- [WHAT YOU HAVE TO DO] Copy every line of the records below where the word "ymin" occurs.

- [INPUT DATA]

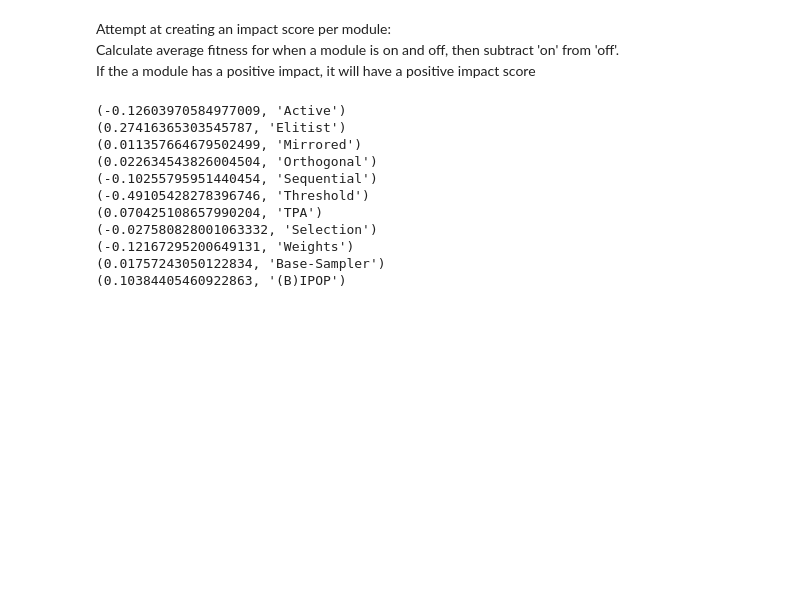
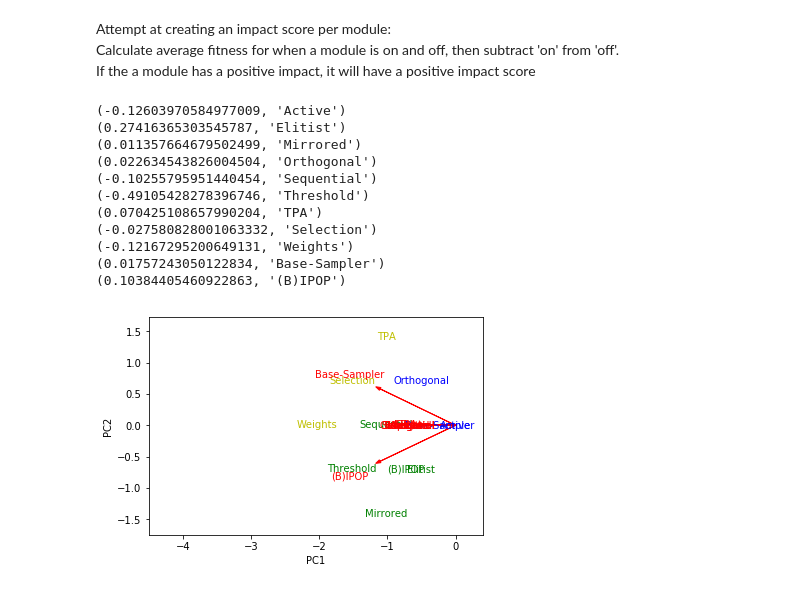
Before and after one commit to sjvrijn/ModEA, a Jupyter notebook: module_analysis.ipynb, the cells around one changed output. Saved outputs shown, nothing was run; the diff lists cells and outputs as text; code cells hidden in the pictures; blank space fills up the shorter version.

```diff
--- a/module_analysis.ipynb
+++ b/module_analysis.ipynb
@@ -210,9 +205,9 @@ for dim in dims:
         temp = np.count_nonzero(cases[dim][fid][ cases[dim][fid][:,11].argsort() ][:,:11], axis=1)
 
         plt.figure(figsize=(16, 8))
-        plt.suptitle("Number of active modules vs ranking for {}D F{}".format(dim, fid))
+        plt.title("Number of active modules vs ranking for {}D F{}".format(dim, fid))
 
-        plt.plot(temp)
+        plt.plot(temp, '.')
         plt.tight_layout()
 
         plt.savefig("plots/num_active_modules_{}_f{}.png".format(dim, fid))
@@ -280,4 +275,4 @@ for dim in dims:
                                         )
         graph = pydotplus.graph_from_dot_data(dot_data)
         graph.write_png("plots/best_{}_regressor_tree_{}_f{}.png".format(best_x, dim, fid))
-        graph.write_pdf("plots/best_{}_regressor_tree_{}_f{}.pdf".format(best_x, dim, fid))
+        # graph.write_pdf("plots/best_{}_regressor_tree_{}_f{}.pdf".format(best_x, dim, fid))
@@ -311,13 +306,19 @@ indices = product(dims, fids)
 
 for count, index in enumerate(indices):
     dim, fid = index
-    temp = np.cumsum(cases[dim][fid][ cases[dim][fid][:,11].argsort() ][:,:11], axis=0)
+    temp = cases[dim][fid][ cases[dim][fid][:,11].argsort() ][:,:11]
+
+    # replace all values '2' with '1'
+    two_indices = temp == 2
+    temp[two_indices] = 1
+
+    temp = np.cumsum(temp, axis=0)
     temp = temp - min_columns
     temp = temp / dists
 
     data.append(temp)
 
-    for i in range(count):
+    for i in range(count+1):
         for mod in range(11):
             correlations[i, count, mod] = pearsonr(temp[:, mod], data[i][:, mod])[0]
             correlations[count, i, mod] = correlations[i, count, mod]  # Symmetry!
@@ -423,3 +427,82 @@ for mod in range(len(modules)):
     plt.savefig("plots/impact_heatmap_{}.png".format(modules[mod]))
     # plt.savefig("plots/correlation_heatmap_{}.pdf".format(features[mod]))
     plt.close()
+# %%
+from scipy.cluster.vq import kmeans, vq
+from statsmodels.sandbox.tools.tools_pca import pcasvd
+
+
+def biplot(plt, pca, labels=None, colors=None,
+           xpc=1, ypc=2, scale=1):
+    """Generate biplot from the result of pcasvd of statsmodels.
+    Parameters
+    ----------
+    plt : object
+        An existing pyplot module reference.
+    pca : tuple
+        The result from statsmodels.sandbox.tools.tools_pca.pcasvd.
+    labels : array_like, optional
+        Labels for each observation.
+    colors : array_like, optional
+        Colors for each observation.
+    xpc, ypc : int, optional
+        The principal component number for x- and y-axis. Defaults to
+        (xpc, ypc) = (1, 2).
+    scale : float
+        The variables are scaled by lambda ** scale, where lambda =
+        singular value = sqrt(eigenvalue), and the observations are
+        scaled by lambda ** (1 - scale). Must be in [0, 1].
+    Returns
+    -------
+    None.
+    """
+    xpc, ypc = (xpc - 1, ypc - 1)
+    xreduced, factors, evals, evecs = pca
+    singvals = np.sqrt(evals)
+
+    # data
+    xs = factors[:, xpc] * singvals[xpc]**(1. - scale)
+    ys = factors[:, ypc] * singvals[ypc]**(1. - scale)
+
+    if labels is not None:
+        for i, (t, x, y) in enumerate(zip(labels, xs, ys)):
+            c = 'k' if colors is None else colors[i]
+            plt.text(x, y, t, color=c, ha='center', va='center')
+        xmin, xmax = xs.min(), xs.max()
+        ymin, ymax = ys.min(), ys.max()
+        xpad = (xmax - xmin) * 0.1
+        ypad = (ymax - ymin) * 0.1
+        plt.xlim(xmin - xpad, xmax + xpad)
+        plt.ylim(ymin - ypad, ymax + ypad)
+    else:
+        colors = 'k' if colors is None else colors
+        plt.scatter(xs, ys, c=colors, marker='.')
+
+    # variables
+    tvars = np.dot(np.eye(factors.shape[0], factors.shape[1]),
+                   evecs) * singvals**scale
+
+    for i, col in enumerate(modules):  # enumerate(xreduced.columns.values):
+        x, y = tvars[i][xpc], tvars[i][ypc]
+        plt.arrow(0, 0, x, y, color='r',
+                  width=0.002, head_width=0.05)
+        plt.text(x* 1.4, y * 1.4, col, color='r', ha='center', va='center')
+
+    plt.xlabel('PC{}'.format(xpc + 1))
+    plt.ylabel('PC{}'.format(ypc + 1))
+
+
+pca = pcasvd(cases[2][1], keepdim=0, demean=False)
+
+values = cases[2][1]
+centroids, _ = kmeans(values, 3)
+idx, _ = vq(values, centroids)
+
+colors = ['gby'[i] for i in idx]
+
+plt.figure(1)
+biplot(plt, pca, labels=modules, colors=colors,
+       xpc=1, ypc=2)
+plt.show()
+# %% [output]
+[figure, added]
```
Also changed, not shown: parts of 26 cells of this notebook.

- [WORKED SOLUTION]
+        ymin, ymax = ys.min(), ys.max()
+        ypad = (ymax - ymin) * 0.1
+        plt.ylim(ymin - ypad, ymax + ypad)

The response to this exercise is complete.